c. By August 2011, when I resumed for the second time as Finance Minister, the domestic debt stock had grown substantially to US$42.23 billion, while the external debt was still a modest US$5.67 billion. This implied a total debt stock of US$47.9 billion or 21% of GDP. Note that while the debt stock grew, our national income also grew so that debt to GDP ratio (the parameter used globally to measure a country’s debt sustainability) remains modest and manageable.
d. Thus, the key noticeable change in Nigeria’s indebtedness in recent years has been the growth of domestic debt. There were two main reasons which resulted in this outcome. First, the initial growth of the domestic debt stock was because the federal government wanted to deepen the domestic debt markets and generate a yield curve for Nigeria which ultimately could help our corporate bodies to access the capital markets and borrow funds at more affordable rates. The DMO through its work has been successful in doing this.
Nigerian corporates can now raise money at reasonable rates at home and abroad, helping them secure resources to invest in the economy. Secondly, however, domestic debt was also raised to finance increased budget expenditures including consumption. For example, in 2010, the 53% salary increase for civil servants was financed by raising domestic bonds. Borrowing for recurrent expenditure or consumption, as was the case here is a practice that is less than ideal and one that we should endeavour not to repeat. We must learn that domestic debt should be incurred sparingly at modest and manageable rates so that government is able to service it and pay back domestic creditors. Failure to do so would severely undermine the finances of our private and institutional creditors to the detriment of the economy.
It is with this background in mind that we have put in place several measures to limit and manage the national debt. There are a number of specific policies we have introduced in the current administration to slow down the increase in our overall debt stock.
a. First, we have brought expenditures and revenues much more in line, through a low fiscal deficit of 1.81% GDP, to reduce the need for domestic borrowing. For example, we reduced annual domestic borrowing from N852 billion in 2011, to N744 billion in 2012, and to N577 billion in 2013. Our objective is to reduce government’s domestic borrowing to below N500 billion in the 2014 budget.
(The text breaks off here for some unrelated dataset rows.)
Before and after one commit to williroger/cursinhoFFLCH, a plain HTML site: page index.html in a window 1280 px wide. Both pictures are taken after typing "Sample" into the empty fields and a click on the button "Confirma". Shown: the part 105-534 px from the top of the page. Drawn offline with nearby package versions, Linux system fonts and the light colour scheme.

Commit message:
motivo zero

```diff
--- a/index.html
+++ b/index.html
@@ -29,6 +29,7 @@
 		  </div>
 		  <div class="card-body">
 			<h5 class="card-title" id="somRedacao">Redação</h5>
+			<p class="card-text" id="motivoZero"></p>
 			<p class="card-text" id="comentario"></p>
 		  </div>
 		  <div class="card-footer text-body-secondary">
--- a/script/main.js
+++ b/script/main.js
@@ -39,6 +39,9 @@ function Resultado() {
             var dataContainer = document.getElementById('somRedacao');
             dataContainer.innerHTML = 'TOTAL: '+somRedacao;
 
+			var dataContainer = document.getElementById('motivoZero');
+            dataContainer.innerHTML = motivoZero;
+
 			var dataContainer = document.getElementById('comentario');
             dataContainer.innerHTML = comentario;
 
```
b. Second, for the first time, we have paid down part of our domestic debt rather than rolling all of it over. Beginning in February 2013, we successfully retired N75 billion worth of maturing domestic bonds. And we will continue with this practice in the coming years.
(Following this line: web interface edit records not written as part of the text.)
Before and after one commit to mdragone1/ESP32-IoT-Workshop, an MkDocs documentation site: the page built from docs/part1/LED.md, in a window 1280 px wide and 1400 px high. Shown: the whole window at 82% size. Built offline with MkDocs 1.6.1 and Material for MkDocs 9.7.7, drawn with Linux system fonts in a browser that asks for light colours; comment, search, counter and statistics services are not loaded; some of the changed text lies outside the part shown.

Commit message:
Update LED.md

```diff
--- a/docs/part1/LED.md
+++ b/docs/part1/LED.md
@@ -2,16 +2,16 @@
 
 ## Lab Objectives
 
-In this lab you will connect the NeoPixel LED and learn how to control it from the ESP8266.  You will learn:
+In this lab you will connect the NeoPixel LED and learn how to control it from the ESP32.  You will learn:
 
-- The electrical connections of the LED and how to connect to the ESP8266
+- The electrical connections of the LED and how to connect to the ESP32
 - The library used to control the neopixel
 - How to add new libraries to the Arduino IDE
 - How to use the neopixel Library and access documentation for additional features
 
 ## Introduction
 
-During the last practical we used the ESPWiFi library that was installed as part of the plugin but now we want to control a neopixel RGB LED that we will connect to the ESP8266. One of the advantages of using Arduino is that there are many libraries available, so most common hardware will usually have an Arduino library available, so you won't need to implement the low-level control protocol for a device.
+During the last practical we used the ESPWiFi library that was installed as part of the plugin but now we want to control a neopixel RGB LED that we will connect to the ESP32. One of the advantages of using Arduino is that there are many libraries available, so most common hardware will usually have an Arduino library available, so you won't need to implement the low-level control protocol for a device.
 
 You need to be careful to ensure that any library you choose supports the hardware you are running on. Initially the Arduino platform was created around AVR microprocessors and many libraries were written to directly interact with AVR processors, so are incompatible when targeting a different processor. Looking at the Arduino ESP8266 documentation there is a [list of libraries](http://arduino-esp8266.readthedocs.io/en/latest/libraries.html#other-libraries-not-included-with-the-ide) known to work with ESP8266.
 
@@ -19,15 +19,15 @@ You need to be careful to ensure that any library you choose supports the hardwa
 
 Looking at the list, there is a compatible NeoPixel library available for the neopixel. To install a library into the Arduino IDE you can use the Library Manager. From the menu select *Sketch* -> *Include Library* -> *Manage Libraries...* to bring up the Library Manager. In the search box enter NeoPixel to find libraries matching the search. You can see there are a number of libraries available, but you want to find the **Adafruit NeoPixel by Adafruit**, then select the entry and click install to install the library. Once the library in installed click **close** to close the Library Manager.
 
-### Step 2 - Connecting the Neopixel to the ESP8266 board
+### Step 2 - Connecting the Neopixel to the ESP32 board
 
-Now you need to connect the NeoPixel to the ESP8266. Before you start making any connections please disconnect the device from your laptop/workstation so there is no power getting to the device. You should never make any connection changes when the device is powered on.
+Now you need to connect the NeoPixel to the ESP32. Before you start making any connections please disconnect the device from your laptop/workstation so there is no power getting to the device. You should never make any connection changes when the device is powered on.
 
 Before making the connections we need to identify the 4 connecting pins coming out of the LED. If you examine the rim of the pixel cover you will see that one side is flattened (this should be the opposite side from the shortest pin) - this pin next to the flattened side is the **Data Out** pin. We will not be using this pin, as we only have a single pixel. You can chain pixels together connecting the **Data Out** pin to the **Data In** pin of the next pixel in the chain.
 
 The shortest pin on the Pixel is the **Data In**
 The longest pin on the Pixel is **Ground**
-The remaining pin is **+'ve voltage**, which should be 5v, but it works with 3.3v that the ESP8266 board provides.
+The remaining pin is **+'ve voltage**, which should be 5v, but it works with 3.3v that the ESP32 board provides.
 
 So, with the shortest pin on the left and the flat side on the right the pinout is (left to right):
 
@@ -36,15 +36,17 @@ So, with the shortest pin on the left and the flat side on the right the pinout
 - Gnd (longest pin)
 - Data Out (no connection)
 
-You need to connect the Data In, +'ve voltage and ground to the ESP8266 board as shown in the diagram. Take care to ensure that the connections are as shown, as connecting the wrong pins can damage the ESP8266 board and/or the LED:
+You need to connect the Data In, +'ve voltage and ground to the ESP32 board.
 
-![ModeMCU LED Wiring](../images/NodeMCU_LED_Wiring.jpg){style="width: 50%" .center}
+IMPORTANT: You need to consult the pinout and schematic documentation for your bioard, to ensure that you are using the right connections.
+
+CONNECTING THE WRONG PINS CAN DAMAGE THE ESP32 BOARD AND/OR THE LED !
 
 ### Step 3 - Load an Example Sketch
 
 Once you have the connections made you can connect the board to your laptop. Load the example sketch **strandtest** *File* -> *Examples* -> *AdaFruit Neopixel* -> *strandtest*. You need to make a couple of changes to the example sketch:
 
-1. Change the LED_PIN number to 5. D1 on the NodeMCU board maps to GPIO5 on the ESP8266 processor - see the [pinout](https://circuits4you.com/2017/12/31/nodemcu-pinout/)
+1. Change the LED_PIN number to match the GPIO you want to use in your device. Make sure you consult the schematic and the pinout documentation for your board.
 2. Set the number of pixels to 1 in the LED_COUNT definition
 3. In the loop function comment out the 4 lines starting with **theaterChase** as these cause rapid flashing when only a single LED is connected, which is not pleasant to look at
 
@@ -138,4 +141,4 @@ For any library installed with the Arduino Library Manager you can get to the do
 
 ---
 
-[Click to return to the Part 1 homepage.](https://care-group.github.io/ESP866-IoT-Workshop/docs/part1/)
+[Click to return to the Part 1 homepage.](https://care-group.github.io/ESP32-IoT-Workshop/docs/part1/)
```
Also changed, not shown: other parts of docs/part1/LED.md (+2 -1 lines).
c. Third, we have established a sinking fund with an initial capitalisation of N25 billion. This fund will enable the government to retire maturing bond obligations in the future.
d. Fourth, we are working increasingly with states to get a clearer picture of domestic debts acquired by state governments, thanks to the comprehensive review recently completed by the DMO. Our particular concern is that state governments limit borrowings in line with their incomes and put any borrowings made to work on specific projects and programmes that bring direct beneficial results to their citizens.[Please find attached the Debt-to-GDP ratio of selected economies]